If state courts issue conflicting rulings about Trump’s eligibility, “chaos” could ensue, with Trump’s name on the ballot in some states but not in others, Hudson told Ronald Fein, a lawyer for Free Speech for People, a nonprofit representing states voters who filed the Minnesota case.
Later, Hudson suggested that the U.S. Supreme Court would have to intervene to avoid such chaos. Some scholars have similarly called on the nation’s highest court to clarify Trump’s eligibility as soon as possible, though no case is yet pending before the justices.
“That’s why we have a U.S. Supreme Court, which is where this probably should be decided,” Hudson said.
Fein urged the Minnesota justices to decide the question before it now: whether Trump is eligible for the Minnesota ballot.
“This is a case of extraordinary importance,” Fein said. “Donald Trump engaged in rebellion and insurrection against the Constitution of the United States in a desperate attempt to remain in office after losing the election.”
The 14th Amendment’s insurrection clause “protects the Republic from oath-breaking insurrectionists because its framers understood that if they’re allowed back into power, they will do the same or worse,” he continued.
But Justice Paul Thissen questioned whether the insurrection clause can apply to Trump at all.
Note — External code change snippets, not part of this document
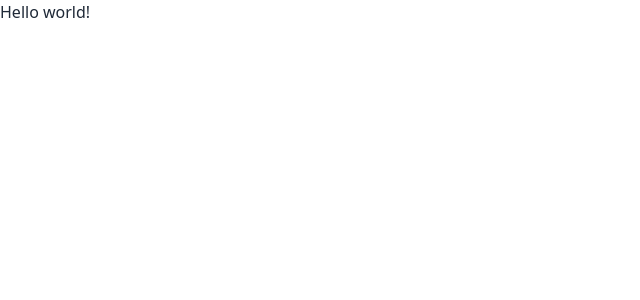
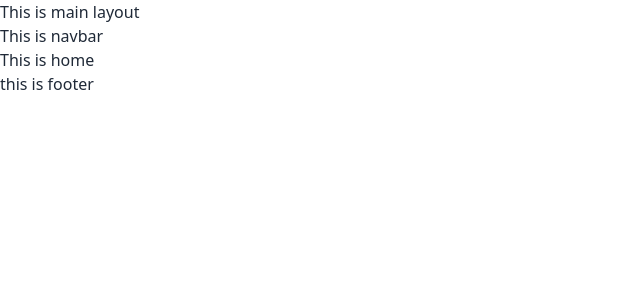
Before and after one commit to rnrabi/assignment-nine, a React (Vite) app: page / in a window 1280 px wide. Shown: the top 300 px of the page, without its empty margins (0-640 px from the left). Built offline with nearby package versions, Linux system fonts and the light colour scheme.

Commit message:
I have created main layout

```diff
--- /dev/null
+++ b/src/components/footer/Footer.jsx
@@ -0,0 +1,11 @@
+
+
+const Footer = () => {
+    return (
+        <div>
+            <h2>this is footer</h2>
+        </div>
+    );
+};
+
+export default Footer;
--- /dev/null
+++ b/src/components/navbar/Navbar.jsx
@@ -0,0 +1,11 @@
+
+
+const Navbar = () => {
+    return (
+        <div>
+            <h2>This is navbar</h2>
+        </div>
+    );
+};
+
+export default Navbar;
--- /dev/null
+++ b/src/mainLayout/Root.jsx
@@ -0,0 +1,16 @@
+import {Outlet} from "react-router-dom"
+import Footer from "../components/footer/Footer";
+import Navbar from "../components/navbar/Navbar";
+
+const Root = () => {
+    return (
+        <div>
+            <h2>This is main layout</h2>
+            <Navbar></Navbar>
+            <Outlet></Outlet>
+            <Footer></Footer>
+        </div>
+    );
+};
+
+export default Root;
--- /dev/null
+++ b/src/pages/home/Home.jsx
@@ -0,0 +1,11 @@
+
+
+const Home = () => {
+    return (
+        <div>
+            <h2>This is home</h2>
+        </div>
+    );
+};
+
+export default Home;
```
Also changed, not shown: firebase.config.js (+6 -6 lines), src/mainRouter/MainRouter.jsx (+9 -1 lines).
He called it “kinda weird” that the clause omits language naming a “president” while expressly mentioning other federal leaders, including senators and House representatives.
Even so, some justices seemed open to granting the voters’ request for an evidentiary hearing for a formal determination on whether Trump participated in an insurrection. They acknowledged there is significant ambiguity about what constitutes an insurrection in the modern era. (The 14th Amendment was drafted after the Civil War, and the insurrection clause was originally aimed at preventing Southern states from sending former Confederate officers to Congress.)
In their initial filing, the voters cited various examples of Trump’s efforts to interfere with the outcome of the 2020 election, including scheming to install fake electors and directing his supporters to march on the Capitol despite his knowledge of their plans to become violent if necessary to prevent Congress from certifying the results on Jan. 6. He is facing two criminal cases stemming from those efforts.
Trump, for his part, has said the attempts to remove him from the ballot are themselves anti-democratic election interference instigated by his political opponents.
Nick Nelson, an attorney who represented Trump on Thursday, argued there is no evidence that Trump engaged in an attempt to violently overthrow the government.
Further, he said, the Constitution does not provide states with the authority to make “binding legal rulings about who is eligible or not,” as primaries are a political process run by political parties. “There is no more political question in our constitutional order than who should be president,” he said.
The Minnesota court did not indicate when it would issue a ruling in the case, but a lawyer representing the Minnesota secretary of state urged the court to decide quickly so that state officials will have time to prepare ballots for the state’s primary in March.